As part of a refurbishment to create a new academic hub, the roof was created using 105 completely unique bespoke glass panels. Sikasil-SG 500 structural silicone adhesive and Sikasil WS-605 S sealant were chosen to bond multiple glass panels to a steel frame, allowing for the unusual shape of the roof design without the need for mechanical fixing.
Prior to the installation, vital in-house adhesion testing and structural calculations were provided by Sika’s technical team at Welwyn Garden City to guarantee the strength of bond and ensure the project would meet ETAG 002 European Guidelines.
Cantifix, a Sikasil Registered Contractor, was tasked by Spacelab architects to help with the roof’s design and installation, which posed many challenges. The roof’s large and unusual organic design meant bonding was unable to take place off-site. To counter this, Cantifix worked to a 3D-model until on-site where they individually lifted the glass panels into the steel frame before bonding with Sikasil-SG 500.
Despite the challenges, Cantifix’s expert knowledge and experience alongside the training provided by Sika, meant its team was able to complete the installation successfully.
The resulting roof was finished to a high standard and saw the client expressing their delight with the credibility both Cantifix and Sika brought to the refurbishment, which has gone on to receive a nomination for an FX Design Award.
Andrew Hills at Sika said: “This project is a great example of the value of Sika’s in-house technical team combined with Sikasil Registered Contractors.

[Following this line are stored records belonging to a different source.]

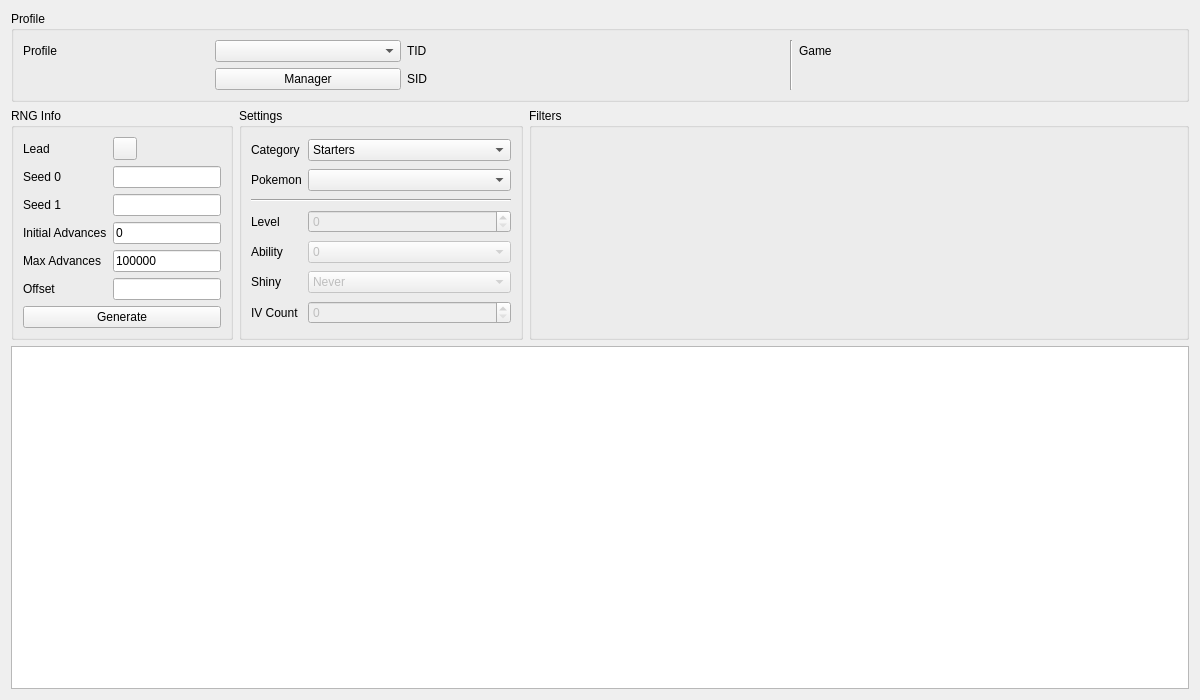
This is Form/Gen8/Static8.ui in Admiral-Fish/PokeFinder as Qt 5 draws it before an edit. The edited form follows.
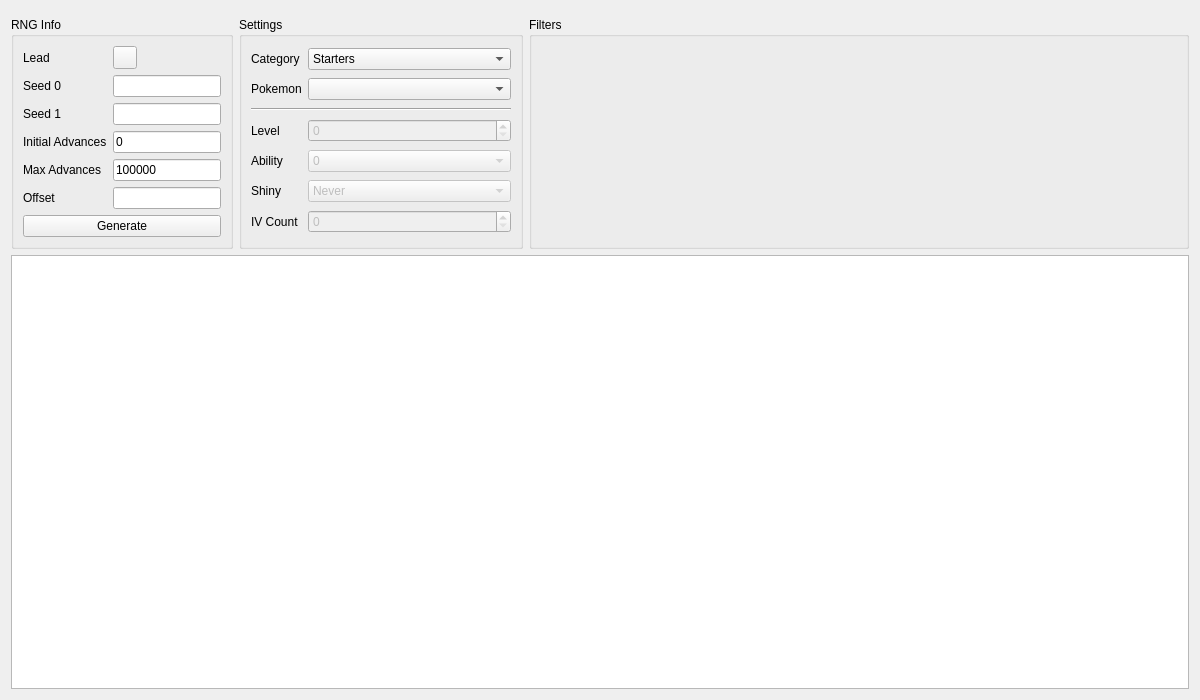
This is the edited form. Custom widgets are drawn as their Qt base class.

Commit message: Refactor profile display

Patch:
```diff
--- a/Form/Gen8/Static8.ui
+++ b/Form/Gen8/Static8.ui
@@ -13,68 +13,9 @@
   <property name="windowTitle">
    <string>Static Gen 8</string>
   </property>
-  <layout class="QGridLayout" name="gridLayout_2">
+  <layout class="QGridLayout" name="gridLayout">
    <item row="0" column="0" colspan="3">
-    <widget class="QGroupBox" name="groupBoxProfile">
-     <property name="title">
-      <string>Profile</string>
-     </property>
-     <layout class="QGridLayout" name="gridLayout_4">
-      <item row="0" column="0">
-       <widget class="QLabel" name="labelProfile">
-        <property name="text">
-         <string>Profile</string>
-        </property>
-       </widget>
-      </item>
-      <item row="0" column="1">
-       <widget class="QComboBox" name="comboBoxProfiles"/>
-      </item>
-      <item row="1" column="1">
-       <widget class="QPushButton" name="pushButtonProfileManager">
-        <property name="text">
-         <string>Manager</string>
-        </property>
-       </widget>
-      </item>
-      <item row="0" column="2">
-       <widget class="QLabel" name="labelProfileTID">
-        <property name="text">
-         <string>TID</string>
-        </property>
-       </widget>
-      </item>
-      <item row="0" column="3">
-       <widget class="QLabel" name="labelProfileTIDValue"/>
-      </item>
-      <item row="1" column="2">
-       <widget class="QLabel" name="labelProfileSID">
-        <property name="text">
-         <string>SID</string>
-        </property>
-       </widget>
-      </item>
-      <item row="1" column="3">
-       <widget class="QLabel" name="labelProfileSIDValue"/>
-      </item>
-      <item row="0" column="4" rowspan="2">
-       <widget class="Line" name="line">
-        <property name="orientation">
-         <enum>Qt::Vertical</enum>
-        </property>
-       </widget>
-      </item>
-      <item row="0" column="6">
-       <widget class="QLabel" name="labelProfileGame">
-        <property name="text">
-         <string>Game</string>
-        </property>
-       </widget>
-      </item>
-      <item row="0" column="7">
-       <widget class="QLabel" name="labelProfileGameValue"/>
-      </item>
-     </layout>
+    <widget class="ProfileDisplay8" name="profileDisplay" native="true">
     </widget>
    </item>
    <item row="1" column="0">
@@ -82,7 +23,7 @@
      <property name="title">
       <string>RNG Info</string>
      </property>
-     <layout class="QGridLayout" name="gridLayout_3">
+     <layout class="QGridLayout" name="gridLayout_1">
       <item row="0" column="0">
        <widget class="QLabel" name="labelLead">
         <property name="text">
@@ -166,7 +107,7 @@
      <property name="title">
       <string>Settings</string>
      </property>
-     <layout class="QGridLayout" name="gridLayout_5">
+     <layout class="QGridLayout" name="gridLayout_2">
       <item row="0" column="0">
        <widget class="QLabel" name="labelCategory">
         <property name="text">
@@ -234,9 +175,9 @@
        <widget class="ComboBox" name="comboBoxPokemon"/>
       </item>
       <item row="2" column="0" colspan="2">
-       <widget class="Line" name="line_2">
+       <widget class="Line" name="line">
         <property name="orientation">
-         <enum>Qt::Horizontal</enum>
+         <enum>Qt::Orientation::Horizontal</enum>
         </property>
        </widget>
       </item>
@@ -340,7 +281,7 @@
      <property name="title">
       <string>Filters</string>
      </property>
-     <layout class="QGridLayout" name="gridLayout">
+     <layout class="QGridLayout" name="gridLayout_3">
       <item row="0" column="0" rowspan="2">
        <widget class="Filter" name="filter" native="true"/>
       </item>
@@ -374,6 +315,12 @@
    <header>Form/Controls/Filter.hpp</header>
    <container>1</container>
   </customwidget>
+  <customwidget>
+   <class>ProfileDisplay8</class>
+   <extends>QWidget</extends>
+   <header>Form/Gen8/Profile/ProfileDisplay8.hpp</header>
+   <container>1</container>
+  </customwidget>
   <customwidget>
    <class>ComboMenu</class>
    <extends>QToolButton</extends>
```
Left out of the diff: 2 changed lines with no effect on the pictures. The commit also changes 110 other files.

With a wealth of experience and expert knowledge, the end result is a stunning structurally glazed roof that has been securely bonded for a strong and durable finish.”

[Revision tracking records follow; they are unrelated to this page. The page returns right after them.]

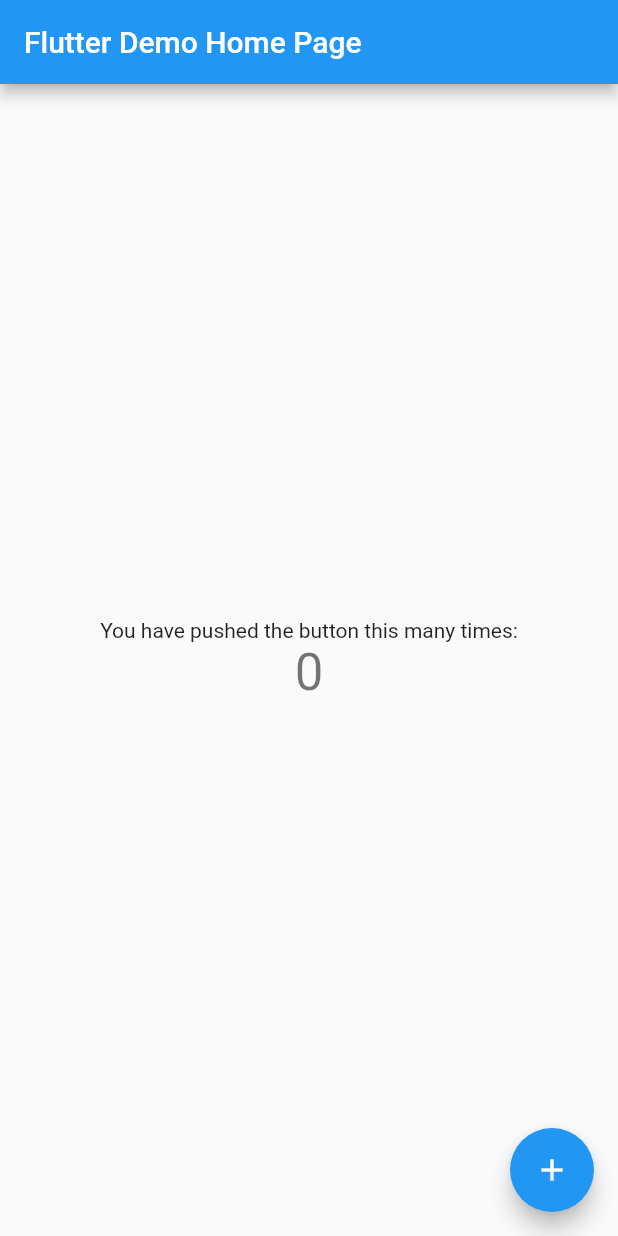
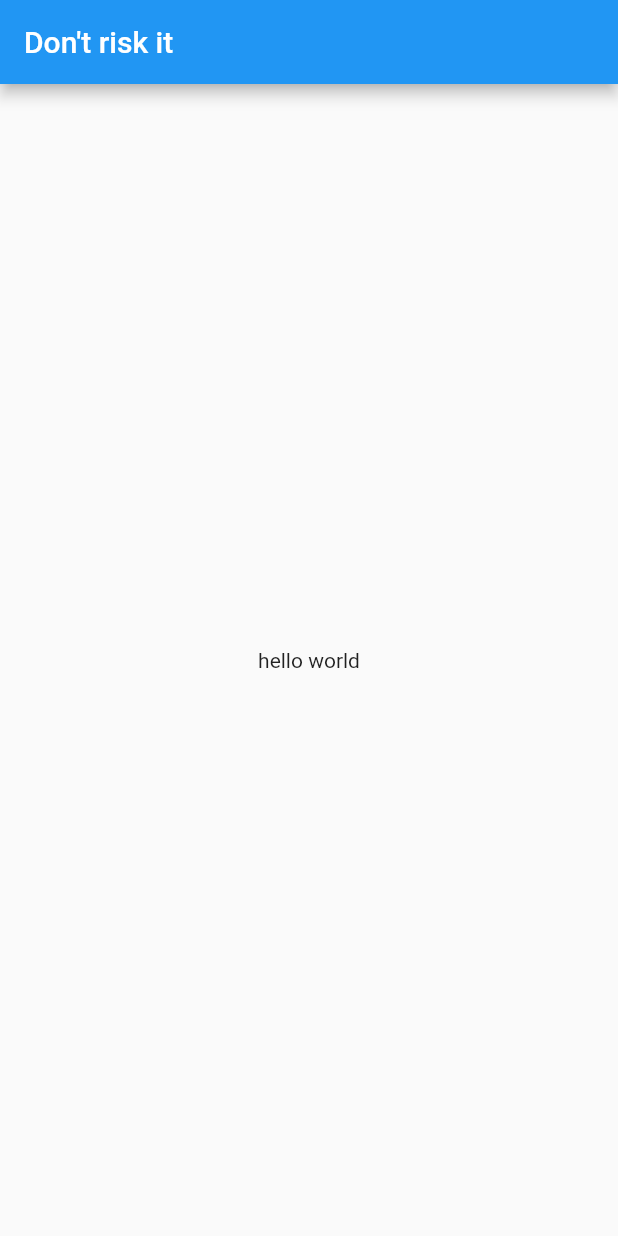
Before and after one commit to m9s7/dont_risk_it_flutter_app, a Flutter app: the screen it shows after launch, on a phone screen of 412 x 824 dp. Run offline on Flutter 3.47's test engine with Material 2 defaults, Android fonts, the phone set to English and light mode, and no system bars.

Commit message:
Project initialized

```diff
--- a/lib/main.dart
+++ b/lib/main.dart
@@ -1,3 +1,4 @@
+import 'package:Dont_risk_it_flutter_app/src/home_page.dart';
 import 'package:flutter/material.dart';
 
 void main() {
@@ -9,7 +10,7 @@ class MyApp extends StatelessWidget {
   @override
   Widget build(BuildContext context) {
     return MaterialApp(
-      title: 'Flutter Demo',
+      title: "Don't risk it",
       theme: ThemeData(
         // This is the theme of your application.
         //
@@ -26,92 +27,7 @@ class MyApp extends StatelessWidget {
         // closer together (more dense) than on mobile platforms.
         visualDensity: VisualDensity.adaptivePlatformDensity,
       ),
-      home: MyHomePage(title: 'Flutter Demo Home Page'),
+      home: MyHomePage(title: "Don't risk it"),
     );
   }
 }
-
-class MyHomePage extends StatefulWidget {
-  MyHomePage({Key key, this.title}) : super(key: key);
-
-  // This widget is the home page of your application. It is stateful, meaning
-  // that it has a State object (defined below) that contains fields that affect
-  // how it looks.
-
-  // This class is the configuration for the state. It holds the values (in this
-  // case the title) provided by the parent (in this case the App widget) and
-  // used by the build method of the State. Fields in a Widget subclass are
-  // always marked "final".
-
-  final String title;
-
-  @override
-  _MyHomePageState createState() => _MyHomePageState();
-}
-
-class _MyHomePageState extends State<MyHomePage> {
-  int _counter = 0;
-
-  void _incrementCounter() {
-    setState(() {
-      // This call to setState tells the Flutter framework that something has
-      // changed in this State, which causes it to rerun the build method below
-      // so that the display can reflect the updated values. If we changed
-      // _counter without calling setState(), then the build method would not be
-      // called again, and so nothing would appear to happen.
-      _counter++;
-    });
-  }
-
-  @override
-  Widget build(BuildContext context) {
-    // This method is rerun every time setState is called, for instance as done
-    // by the _incrementCounter method above.
-    //
-    // The Flutter framework has been optimized to make rerunning build methods
-    // fast, so that you can just rebuild anything that needs updating rather
-    // than having to individually change instances of widgets.
-    return Scaffold(
-      appBar: AppBar(
-        // Here we take the value from the MyHomePage object that was created by
-        // the App.build method, and use it to set our appbar title.
-        title: Text(widget.title),
-      ),
-      body: Center(
-        // Center is a layout widget. It takes a single child and positions it
-        // in the middle of the parent.
-        child: Column(
-          // Column is also a layout widget. It takes a list of children and
-          // arranges them vertically. By default, it sizes itself to fit its
-          // children horizontally, and tries to be as tall as its parent.
-          //
-          // Invoke "debug painting" (press "p" in the console, choose the
-          // "Toggle Debug Paint" action from the Flutter Inspector in Android
-          // Studio, or the "Toggle Debug Paint" command in Visual Studio Code)
-          // to see the wireframe for each widget.
-          //
-          // Column has various properties to control how it sizes itself and
-          // how it positions its children. Here we use mainAxisAlignment to
-          // center the children vertically; the main axis here is the vertical
-          // axis because Columns are vertical (the cross axis would be
-          // horizontal).
-          mainAxisAlignment: MainAxisAlignment.center,
-          children: <Widget>[
-            Text(
-              'You have pushed the button this many times:',
-            ),
-            Text(
-              '$_counter',
-              style: Theme.of(context).textTheme.headline4,
-            ),
-          ],
-        ),
-      ),
-      floatingActionButton: FloatingActionButton(
-        onPressed: _incrementCounter,
-        tooltip: 'Increment',
-        child: Icon(Icons.add),
-      ), // This trailing comma makes auto-formatting nicer for build methods.
-    );
-  }
-}
--- /dev/null
+++ b/lib/src/home_page.dart
@@ -0,0 +1,31 @@
+import 'package:flutter/material.dart';
+
+class MyHomePage extends StatefulWidget {
+  MyHomePage({Key key, this.title}) : super(key: key);
+
+  final String title;
+
+  @override
+  _MyHomePageState createState() => _MyHomePageState();
+}
+
+class _MyHomePageState extends State<MyHomePage> {
+  @override
+  Widget build(BuildContext context) {
+    return Scaffold(
+      appBar: AppBar(
+        title: Text(widget.title),
+      ),
+      body: Center(
+        child: Column(
+          mainAxisAlignment: MainAxisAlignment.center,
+          children: <Widget>[
+            Text(
+              'hello world',
+            ),
+          ],
+        ),
+      ),
+    );
+  }
+}
```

Charlie Sharman, CEO and founder of Cantifix, said: “The structurally glazed roof at Senate House is a perfect demonstration of the benefits of this type of construction. If this shape had been attempted in a framed system, the potential for compromising the weather and airtightness would be unacceptably high. With glass and Sika silicone both being stable materials, the roof becomes an impervious membrane to the external conditions for a very long time. It also looks incredible.”